The Speedtail’s other performance claim is its ability to accelerate from 0-300 km/h in 12.8 seconds, nearly four seconds less than McLaren’s last gas-electric hypercar, the P1.
As you can see in the photos above, the Speedtail’s body presents a teardrop-shaped profile, which is one of a number of tricks the company’s designers employed to help the car cheat the wind.
The Speedtail’s digital rearview cameras replace traditional wing mirrors and transmit their images to screens inside the cabin. Their trick is to retract into the bodywork at high speeds to reduce aero drag.
See how the front wheels have convex covers? Those are there to reduce the amount of turbulence in the air that travels past the front corners of the car. Interestingly, they’re fixed in place and don’t turn with the wheels.
Other aero cues include a one-piece rear clamshell that eliminates many of the body cutlines that a typical sports car would have, and there are all manner of ducts that funnel air through the body instead of around it.
Finally, a “velocity mode” adjusts the car’s rear aileron for high-speed running, pulls the side cameras into the body and lowers the car’s ride height by 35 mm.
The Speedtail recalls McLaren’s best-known car, the F1, with a central driver’s seat flanked by passenger seats. Unlike the F1, however, the Speedtail’s dash is all digital with touchscreens to control all but a handful of functions.

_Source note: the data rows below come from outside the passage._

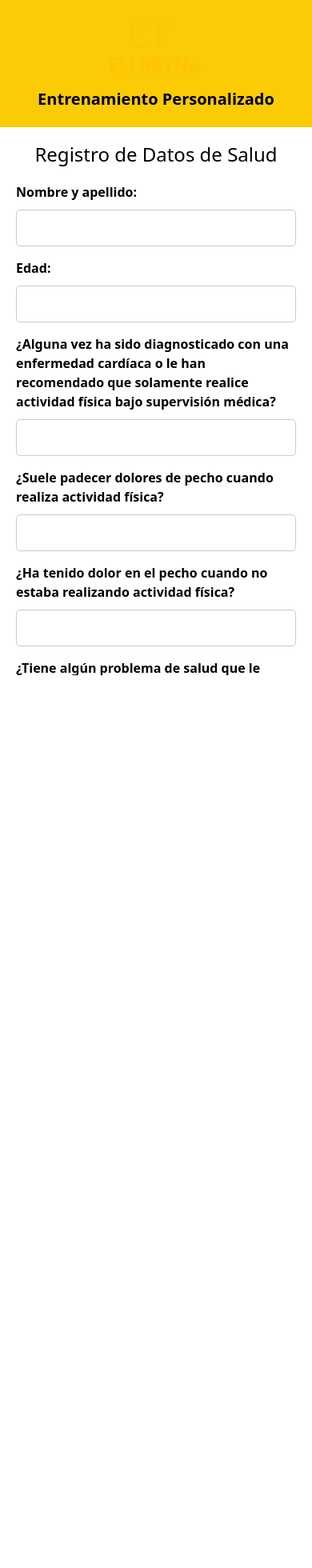
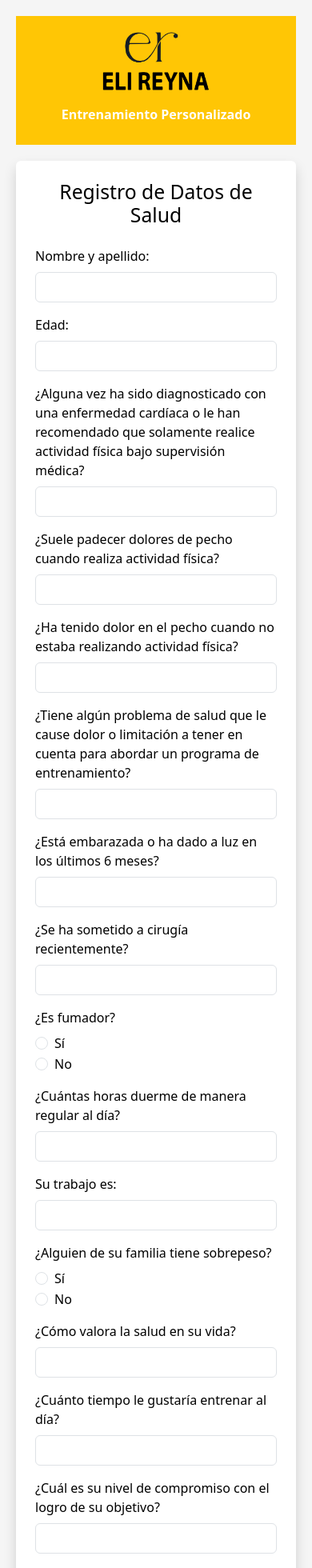
Before and after one commit to iansalzgeberr/EliReyna, a React (Vite) app in the folder frontend/: page /formulario in a window 390 px wide. Shown: the top 1960 px of the page at 80% size. Before the commit the page ends 844 px from the top, so only its background shows below. Built offline with nearby package versions, Linux system fonts and the light colour scheme.

Commit message:
Formulario listo, quedó responsive e igual que en figma

```diff
--- a/frontend/src/components/clientes/Formulario.css
+++ b/frontend/src/components/clientes/Formulario.css
@@ -1,116 +1,37 @@
-/* src/components/Formulario.css */
 .form-container {
-    width: 100%;
-    height: 100vh;
-    margin: 0 auto;
-    box-shadow: none;
-    border-radius: 0;
-    overflow: hidden;
-    color: #000;
+    background-color: #f5f5f5;
+    padding: 20px;
+    min-height: 100vh;
 }
 
 .form-header {
-    background-color: #FBCB06;
-    padding: 20px;
-    display: flex;
-    align-items: center;
-    flex-direction: column;
-    color: #000;
+    background-color: #FFC605;
+    padding: 10px;
+    text-align: center;
 }
 
 .form-logo {
-    width: 130px;
-    height: auto;
-    margin-bottom: 10px;
+    display: block;
+    margin: 0 auto;
+    max-width: 150px; /* Ajusta este valor según el tamaño que necesites */
+    height: auto; /* Mantiene la proporción de la imagen */
 }
 
 .form-subtitle {
-    margin: 0;
-    font-size: 20px;
+    margin-top: 10px;
 }
 
 .form-body {
-    background-color: #ffffff;
-    padding: 20px;
-    height: calc(100% - 80px); /* Resta el tamaño del encabezado */
-    overflow-y: auto; /* Permitir desplazamiento vertical */
-    overflow-x: hidden; /* Ocultar desplazamiento horizontal */
+    max-width: 600px;
+    margin: 20px auto;
+    color: #000000;
 }
 
 .form-heading {
-    text-align: center;
-    font-size: 24px;
-    margin-bottom: 20px;
-    color: #000;
+    color: #000000;
 }
 
-form {
-    display: flex;
-    flex-direction: column;
-    justify-content: flex-start;
-    height: auto;
-    overflow-x: hidden; /* Ocultar desplazamiento horizontal */
+.btn-warning {
+    background-color: #FFC605;
+    border-color: #FFC605;
 }
-
-form label {
-    display: block;
-    margin-bottom: 10px;
-    font-weight: bold;
-}
-
-form input, form select {
-    width: 100%;
-    padding: 10px;
-    margin-bottom: 15px;
-    border: 1px solid #ccc;
-    border-radius: 5px;
-    box-sizing: border-box; /* Asegurar que el ancho se mantenga dentro del contenedor */
-}
-
-.submit-button {
-    padding: 10px 20px;
-    border: none;
-    border-radius: 5px;
-    cursor: pointer;
-    background-color: rgb(0, 173, 253);
-    color: black;
-    width: 100%;
-    font-size: 18px;
-    align-self: flex-end;
-}
-
-.submit-button:hover {
-    background-color: rgb(62, 102, 121);
-    color: white;
-}
-
-form div {
-    margin-bottom: 15px;
-}
-
-form div label {
-    display: inline;
-    margin-right: 10px;
-    font-weight: normal;
-}
-
-.radio-group {
-    display: flex;
-    flex-direction: column;
-    margin-bottom: 10px;
-}
-
-.radio-group label {
-    font-weight: bold;
-    margin-bottom: 5px;
-}
-
-.radio-option {
-    display: flex;
-    align-items: center;
-    margin-bottom: 5px;
-}
-
-.radio-option input[type="radio"] {
-    margin-right: 5px;
-}
--- a/frontend/src/components/clientes/Formulario.jsx
+++ b/frontend/src/components/clientes/Formulario.jsx
@@ -1,5 +1,6 @@
 import React, { useState } from 'react';
 import './Formulario.css';
+import 'bootstrap/dist/css/bootstrap.min.css';
 
 const Formulario = () => {
     const [formData, setFormData] = useState({
@@ -55,213 +56,262 @@ const Formulario = () => {
     return (
         <div className="form-container">
             <header className="form-header">
-                <img src="../../../images/logo.png" alt="Eli Reyna Logo" className="form-logo" />
+                <img src="../../../images/logo_negro.png" alt="Eli Reyna Logo" className="form-logo" />
                 <p className="form-subtitle"><strong>Entrenamiento Personalizado</strong></p>
             </header>
-            <div className="form-body">
-                <h2 className="form-heading">Registro de Datos de Salud</h2>
+            <div className="form-body p-4 bg-white shadow rounded">
+                <h2 className="form-heading text-center mb-4">Registro de Datos de Salud</h2>
                 <form onSubmit={handleSubmit}>
-                    <label htmlFor="nombre">Nombre y apellido:</label>
+                    <div className="mb-3">
+                        <label htmlFor="nombre" className="form-label">Nombre y apellido:</label>
                         <input
                             type="text"
                             id="nombre"
                             name="nombre"
                             value={formData.nombre}
                             onChange={handleChange}
+                            className="form-control"
                             required
                         />
+                    </div>
 
-                    <label htmlFor="edad">Edad:</label>
+                    <div className="mb-3">
+                        <label htmlFor="edad" className="form-label">Edad:</label>
                         <input
                             type="number"
                             id="edad"
                             name="edad"
                             value={formData.edad}
                             onChange={handleChange}
+                            className="form-control"
                             required
                         />
+                    </div>
 
-                    <label htmlFor="enfermedadCardiaca">¿Alguna vez ha sido diagnosticado con una enfermedad cardíaca o le han recomendado que solamente realice actividad física bajo supervisión médica?</label>
+                    <div className="mb-3">
+                        <label htmlFor="enfermedadCardiaca" className="form-label">¿Alguna vez ha sido diagnosticado con una enfermedad cardíaca o le han recomendado que solamente realice actividad física bajo supervisión médica?</label>
                         <input
                             type="text"
                             id="enfermedadCardiaca"
                             name="enfermedadCardiaca"
                             value={formData.enfermedadCardiaca}
                             onChange={handleChange}
+                            className="form-control"
                             required
                         />
+                    </div>
 
-                    <label htmlFor="dolorPechoActividadFisica">¿Suele padecer dolores de pecho cuando realiza actividad física?</label>
+                    <div className="mb-3">
+                        <label htmlFor="dolorPechoActividadFisica" className="form-label">¿Suele padecer dolores de pecho cuando realiza actividad física?</label>
                         <input
                             type="text"
                             id="dolorPechoActividadFisica"
                             name="dolorPechoActividadFisica"
                             value={formData.dolorPechoActividadFisica}
                             onChange={handleChange}
+                            className="form-control"
                             required
                         />
+                    </div>
 
-                    <label htmlFor="dolorPechoReposo">¿Ha tenido dolor en el pecho cuando no estaba realizando actividad física?</label>
+                    <div className="mb-3">
+                        <label htmlFor="dolorPechoReposo" className="form-label">¿Ha tenido dolor en el pecho cuando no estaba realizando actividad física?</label>
                         <input
                             type="text"
                             id="dolorPechoReposo"
                             name="dolorPechoReposo"
                             value={formData.dolorPechoReposo}
                             onChange={handleChange}
+                            className="form-control"
                             required
                         />
+                    </div>
 
-                    <label htmlFor="problemasSalud">¿Tiene algún problema de salud que le cause dolor o limitación a tener en cuenta para abordar un programa de entrenamiento?</label>
+                    <div className="mb-3">
+                        <label htmlFor="problemasSalud" className="form-label">¿Tiene algún problema de salud que le cause dolor o limitación a tener en cuenta para abordar un programa de entrenamiento?</label>
                         <input
                             type="text"
                             id="problemasSalud"
                             name="problemasSalud"
                             value={formData.problemasSalud}
                             onChange={handleChange}
+                            className="form-control"
                             required
                         />
+                    </div>
 
-                    <label htmlFor="embarazo">¿Está embarazada o ha dado a luz en los últimos 6 meses?</label>
+                    <div className="mb-3">
+                        <label htmlFor="embarazo" className="form-label">¿Está embarazada o ha dado a luz en los últimos 6 meses?</label>
                         <input
                             type="text"
                             id="embarazo"
                             name="embarazo"
                             value={formData.embarazo}
                             onChange={handleChange}
+                            className="form-control"
                             required
                         />
+                    </div>
 
-                    <label htmlFor="cirugiaReciente">¿Se ha sometido a cirugía recientemente?</label>
+                    <div className="mb-3">
+                        <label htmlFor="cirugiaReciente" className="form-label">¿Se ha sometido a cirugía recientemente?</label>
                         <input
                             type="text"
                             id="cirugiaReciente"
                             name="cirugiaReciente"
                             value={formData.cirugiaReciente}
                             onChange={handleChange}
+                            className="form-control"
                             required
                         />
+                    </div>
 
-                    <div>
-                        <label>¿Es fumador?</label>
-                        <label>
+                    <div className="mb-3">
+                        <label className="form-label">¿Es fumador?</label>
+                        <div className="form-check">
                             <input
                                 type="radio"
                                 name="fumador"
                                 value="si"
                                 checked={formData.fumador === 'si'}
                                 onChange={handleChange}
+                                className="form-check-input"
                                 required
                             />
+                            <label className="form-check-label" htmlFor="fumador-si">
                                 Sí
                             </label>
-                        <label>
+                        </div>
+                        <div className="form-check">
                             <input
                                 type="radio"
                                 name="fumador"
                                 value="no"
                                 checked={formData.fumador === 'no'}
                                 onChange={handleChange}
+                                className="form-check-input"
                                 required
                             />
+                            <label className="form-check-label" htmlFor="fumador-no">
                                 No
                             </label>
                         </div>
+                    </div>
 
-                    <label htmlFor="horasSueno">¿Cuántas horas duerme de manera regular al día?</label>
+                    <div className="mb-3">
+                        <label htmlFor="horasSueno" className="form-label">¿Cuántas horas duerme de manera regular al día?</label>
                         <input
                             type="number"
                             id="horasSueno"
                             name="horasSueno"
                             value={formData.horasSueno}
                             onChange={handleChange}
+                            className="form-control"
                             required
                         />
+                    </div>
 
-                    <label htmlFor="trabajo">Su trabajo es:</label>
-                    <select
+                    <div className="mb-3">
+                        <label htmlFor="trabajo" className="form-label">Su trabajo es:</label>
+                        <input
+                            type="text"
                             id="trabajo"
                             name="trabajo"
                             value={formData.trabajo}
                             onChange={handleChange}
+                            className="form-control"
                             required
-                    >
-                        <option value="">Seleccione una opción</option>
-                        <option value="sedentario">Sedentario</option>
-                        <option value="activo">Activo</option>
-                        <option value="fisicamenteExigente">Físicamente exigente</option>
-                    </select>
+                        />
+                    </div>
 
-                    <div>
-                        <label>¿Alguien de su familia tiene sobrepeso?</label>
-                        <label>
+                    <div className="mb-3">
+                        <label className="form-label">¿Alguien de su familia tiene sobrepeso?</label>
+                        <div className="form-check">
                             <input
                                 type="radio"
                                 name="familiaSobrepeso"
                                 value="si"
                                 checked={formData.familiaSobrepeso === 'si'}
                                 onChange={handleChange}
+                                className="form-check-input"
                                 required
                             />
+                            <label className="form-check-label" htmlFor="familiaSobrepeso-si">
                                 Sí
                             </label>
-                        <label>
+                        </div>
+                        <div className="form-check">
                             <input
                                 type="radio"
                                 name="familiaSobrepeso"
                                 value="no"
                                 checked={formData.familiaSobrepeso === 'no'}
                                 onChange={handleChange}
+                                className="form-check-input"
                                 required
                             />
+                            <label className="form-check-label" htmlFor="familiaSobrepeso-no">
                                 No
                             </label>
                         </div>
+                    </div>
 
-                    <label htmlFor="saludPrioridad">¿Cómo valora la salud en su vida?</label>
-                    <select
+                    <div className="mb-3">
+                        <label htmlFor="saludPrioridad" className="form-label">¿Cómo valora la salud en su vida?</label>
+                        <input
+                            type="text"
                             id="saludPrioridad"
                             name="saludPrioridad"
                             value={formData.saludPrioridad}
                             onChange={handleChange}
+                            className="form-control"
                             required
-                    >
-                        <option value="">Seleccione una opción</option>
-                        <option value="alta">Alta</option>
-                        <option value="media">Media</option>
-                        <option value="baja">Baja</option>
-                    </select>
+                        />
+                    </div>
 
-                    <label htmlFor="tiempoEntrenamiento">¿Cuánto tiempo le gustaría entrenar al día?</label>
+                    <div className="mb-3">
+                        <label htmlFor="tiempoEntrenamiento" className="form-label">¿Cuánto tiempo le gustaría entrenar al día?</label>
                         <input
                             type="text"
                             id="tiempoEntrenamiento"
                             name="tiempoEntrenamiento"
                             value={formData.tiempoEntrenamiento}
                             onChange={handleChange}
+                            className="form-control"
                             required
                         />
+                    </div>
 
-                    <label htmlFor="compromiso">¿Cuál es su nivel de compromiso con el logro de su objetivo?</label>
+                    <div className="mb-3">
+                        <label htmlFor="compromiso" className="form-label">¿Cuál es su nivel de compromiso con el logro de su objetivo?</label>
                         <input
                             type="text"
                             id="compromiso"
                             name="compromiso"
                             value={formData.compromiso}
                             onChange={handleChange}
+                            className="form-control"
                             required
                         />
+                    </div>
 
-                    <label htmlFor="ayudaEntrenador">¿Qué piensa que es lo más importante que puede hacer por usted el entrenador personal para ayudarle a alcanzar sus metas?</label>
+                    <div className="mb-3">
+                        <label htmlFor="ayudaEntrenador" className="form-label">¿Qué piensa que es lo más importante que puede hacer por usted el entrenador personal para ayudarle a alcanzar sus metas?</label>
                         <input
                             type="text"
                             id="ayudaEntrenador"
                             name="ayudaEntrenador"
                             value={formData.ayudaEntrenador}
                             onChange={handleChange}
+                            className="form-control"
                             required
                         />
+                    </div>
 
-                    <button type="submit" className="submit-button">Enviar</button>
+                    <div className="d-flex justify-content-between mt-4">
+                        <button type="button" className="btn btn-secondary" onClick={() => window.location.href = '/'}>Cancelar</button>
+                        <button type="submit" className="btn btn-warning">Enviar a Whatsapp</button>
+                    </div>
                 </form>
             </div>
         </div>
```
Also changed, not shown: frontend/images/logo_negro.png (added). Lines whose indentation alone changed are shown as unchanged.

But there is one other link to the F1 in this new design: McLaren will build just 106 Speedtails, equal to the F1’s production run. However, you can’t have one, even if have the roughly CAD$2 million price tag McLaren demands for the Speedtail: all 106 examples have been pre-sold, with deliveries scheduled to start in 2020.